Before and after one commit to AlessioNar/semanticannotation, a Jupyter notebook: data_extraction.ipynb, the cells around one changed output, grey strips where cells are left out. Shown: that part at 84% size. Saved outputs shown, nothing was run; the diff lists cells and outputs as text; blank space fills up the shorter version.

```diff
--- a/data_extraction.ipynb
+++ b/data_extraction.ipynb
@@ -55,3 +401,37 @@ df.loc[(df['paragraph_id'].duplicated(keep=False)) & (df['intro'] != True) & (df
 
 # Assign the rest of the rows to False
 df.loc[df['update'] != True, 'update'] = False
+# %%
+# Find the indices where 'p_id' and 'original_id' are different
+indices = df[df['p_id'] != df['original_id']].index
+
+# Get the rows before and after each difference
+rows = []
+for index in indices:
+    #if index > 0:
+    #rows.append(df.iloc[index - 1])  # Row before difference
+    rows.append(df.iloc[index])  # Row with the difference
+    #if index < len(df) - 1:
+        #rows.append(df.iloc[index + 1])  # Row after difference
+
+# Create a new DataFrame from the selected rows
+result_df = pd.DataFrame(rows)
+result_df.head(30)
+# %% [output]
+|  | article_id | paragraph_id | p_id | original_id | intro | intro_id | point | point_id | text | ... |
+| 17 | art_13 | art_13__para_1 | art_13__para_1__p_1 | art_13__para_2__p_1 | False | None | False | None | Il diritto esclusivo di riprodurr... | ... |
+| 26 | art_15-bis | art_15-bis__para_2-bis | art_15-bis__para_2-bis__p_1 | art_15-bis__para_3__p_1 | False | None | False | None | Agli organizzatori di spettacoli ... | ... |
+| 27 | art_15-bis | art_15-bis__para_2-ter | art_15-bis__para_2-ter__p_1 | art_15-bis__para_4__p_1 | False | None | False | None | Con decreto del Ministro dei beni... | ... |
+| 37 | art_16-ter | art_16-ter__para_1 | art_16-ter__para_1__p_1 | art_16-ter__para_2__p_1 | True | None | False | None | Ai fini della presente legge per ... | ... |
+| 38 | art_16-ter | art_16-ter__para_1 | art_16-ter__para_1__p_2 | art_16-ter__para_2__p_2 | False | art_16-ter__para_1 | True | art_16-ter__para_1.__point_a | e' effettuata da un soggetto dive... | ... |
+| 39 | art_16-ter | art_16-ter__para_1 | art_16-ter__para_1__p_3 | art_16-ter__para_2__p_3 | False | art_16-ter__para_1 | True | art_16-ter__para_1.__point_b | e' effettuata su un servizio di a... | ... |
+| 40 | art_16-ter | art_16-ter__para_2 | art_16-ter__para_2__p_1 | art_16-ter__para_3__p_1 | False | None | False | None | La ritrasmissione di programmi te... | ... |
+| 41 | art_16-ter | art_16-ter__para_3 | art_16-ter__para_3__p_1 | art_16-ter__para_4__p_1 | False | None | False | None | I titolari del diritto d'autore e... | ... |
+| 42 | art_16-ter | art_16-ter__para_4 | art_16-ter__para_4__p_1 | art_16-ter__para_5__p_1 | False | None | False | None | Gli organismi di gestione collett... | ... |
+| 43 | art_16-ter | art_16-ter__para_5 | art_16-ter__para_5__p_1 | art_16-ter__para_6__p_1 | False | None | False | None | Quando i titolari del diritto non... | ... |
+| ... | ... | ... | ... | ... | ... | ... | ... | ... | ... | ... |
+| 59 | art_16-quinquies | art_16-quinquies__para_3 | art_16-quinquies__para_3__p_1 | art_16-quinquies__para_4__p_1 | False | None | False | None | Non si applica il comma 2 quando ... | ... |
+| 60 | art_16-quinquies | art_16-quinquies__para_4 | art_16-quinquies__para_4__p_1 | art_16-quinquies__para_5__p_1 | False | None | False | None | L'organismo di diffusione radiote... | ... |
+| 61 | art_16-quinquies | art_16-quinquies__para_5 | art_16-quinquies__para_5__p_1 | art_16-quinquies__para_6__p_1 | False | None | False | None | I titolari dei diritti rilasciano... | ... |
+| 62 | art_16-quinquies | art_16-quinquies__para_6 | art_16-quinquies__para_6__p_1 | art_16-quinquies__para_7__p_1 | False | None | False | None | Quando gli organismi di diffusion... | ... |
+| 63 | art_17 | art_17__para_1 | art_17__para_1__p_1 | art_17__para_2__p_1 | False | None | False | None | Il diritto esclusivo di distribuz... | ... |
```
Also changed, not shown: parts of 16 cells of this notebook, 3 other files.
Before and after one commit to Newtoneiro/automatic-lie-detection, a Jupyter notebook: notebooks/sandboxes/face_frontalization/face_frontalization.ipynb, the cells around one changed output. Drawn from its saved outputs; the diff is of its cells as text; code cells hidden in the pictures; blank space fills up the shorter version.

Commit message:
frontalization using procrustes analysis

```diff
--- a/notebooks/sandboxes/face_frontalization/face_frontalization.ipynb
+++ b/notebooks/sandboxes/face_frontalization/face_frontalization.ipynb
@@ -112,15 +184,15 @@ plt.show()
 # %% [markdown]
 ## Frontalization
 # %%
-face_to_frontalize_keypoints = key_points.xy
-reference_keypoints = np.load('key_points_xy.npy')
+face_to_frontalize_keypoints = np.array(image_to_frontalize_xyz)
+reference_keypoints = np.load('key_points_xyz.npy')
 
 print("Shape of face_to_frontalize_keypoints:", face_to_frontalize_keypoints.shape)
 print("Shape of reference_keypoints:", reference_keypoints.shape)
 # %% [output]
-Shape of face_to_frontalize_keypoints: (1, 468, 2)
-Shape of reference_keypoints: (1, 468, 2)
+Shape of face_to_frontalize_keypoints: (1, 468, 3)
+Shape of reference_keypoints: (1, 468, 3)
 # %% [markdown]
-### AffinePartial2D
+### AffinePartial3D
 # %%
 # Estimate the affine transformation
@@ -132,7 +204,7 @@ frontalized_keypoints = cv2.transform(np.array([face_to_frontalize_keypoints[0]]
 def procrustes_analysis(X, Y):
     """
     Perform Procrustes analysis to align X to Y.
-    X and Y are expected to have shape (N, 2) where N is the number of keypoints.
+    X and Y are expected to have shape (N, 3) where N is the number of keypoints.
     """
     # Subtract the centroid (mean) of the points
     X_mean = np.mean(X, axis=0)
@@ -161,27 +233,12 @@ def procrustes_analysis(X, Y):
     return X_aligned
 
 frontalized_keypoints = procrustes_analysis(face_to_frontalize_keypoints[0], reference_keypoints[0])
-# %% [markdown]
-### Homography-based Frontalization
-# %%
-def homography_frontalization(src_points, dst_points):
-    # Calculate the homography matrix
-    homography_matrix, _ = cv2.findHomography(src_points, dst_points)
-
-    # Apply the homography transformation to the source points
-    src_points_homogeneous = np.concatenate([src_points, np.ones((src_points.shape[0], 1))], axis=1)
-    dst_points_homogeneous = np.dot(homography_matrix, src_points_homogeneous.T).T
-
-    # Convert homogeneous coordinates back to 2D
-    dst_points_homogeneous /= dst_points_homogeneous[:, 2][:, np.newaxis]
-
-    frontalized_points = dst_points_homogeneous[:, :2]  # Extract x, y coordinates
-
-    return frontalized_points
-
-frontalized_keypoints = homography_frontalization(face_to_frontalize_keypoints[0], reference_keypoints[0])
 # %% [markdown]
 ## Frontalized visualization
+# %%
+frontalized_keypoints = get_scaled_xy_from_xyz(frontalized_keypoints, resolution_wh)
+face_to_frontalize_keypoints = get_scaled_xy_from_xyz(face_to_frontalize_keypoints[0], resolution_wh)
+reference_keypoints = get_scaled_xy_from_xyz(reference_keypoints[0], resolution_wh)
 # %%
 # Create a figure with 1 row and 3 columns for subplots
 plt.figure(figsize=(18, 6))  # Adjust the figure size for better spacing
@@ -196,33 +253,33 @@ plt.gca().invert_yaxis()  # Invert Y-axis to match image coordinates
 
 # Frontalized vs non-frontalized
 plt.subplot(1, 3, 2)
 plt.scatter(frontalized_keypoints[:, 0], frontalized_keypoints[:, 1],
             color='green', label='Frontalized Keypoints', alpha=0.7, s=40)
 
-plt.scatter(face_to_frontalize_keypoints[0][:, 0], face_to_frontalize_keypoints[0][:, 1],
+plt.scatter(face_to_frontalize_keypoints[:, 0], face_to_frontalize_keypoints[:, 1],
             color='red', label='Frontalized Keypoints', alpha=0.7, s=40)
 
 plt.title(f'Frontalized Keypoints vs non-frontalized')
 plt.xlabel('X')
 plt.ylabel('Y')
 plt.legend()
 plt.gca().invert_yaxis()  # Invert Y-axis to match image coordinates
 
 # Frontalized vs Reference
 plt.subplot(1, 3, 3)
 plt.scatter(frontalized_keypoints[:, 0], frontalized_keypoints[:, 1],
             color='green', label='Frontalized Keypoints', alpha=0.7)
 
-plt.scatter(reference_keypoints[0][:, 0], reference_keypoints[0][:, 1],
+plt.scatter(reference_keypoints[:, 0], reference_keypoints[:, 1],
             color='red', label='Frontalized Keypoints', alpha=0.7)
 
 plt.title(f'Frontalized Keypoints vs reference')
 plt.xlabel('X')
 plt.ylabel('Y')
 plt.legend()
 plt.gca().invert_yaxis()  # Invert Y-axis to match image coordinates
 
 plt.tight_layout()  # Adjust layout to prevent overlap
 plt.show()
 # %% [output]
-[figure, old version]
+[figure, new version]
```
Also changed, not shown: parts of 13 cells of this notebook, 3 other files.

####

From the entries, copy out each line containing the word "color".

             color='green', label='Frontalized Keypoints', alpha=0.7, s=40)
             color='red', label='Frontalized Keypoints', alpha=0.7, s=40)
             color='green', label='Frontalized Keypoints', alpha=0.7)
             color='red', label='Frontalized Keypoints', alpha=0.7)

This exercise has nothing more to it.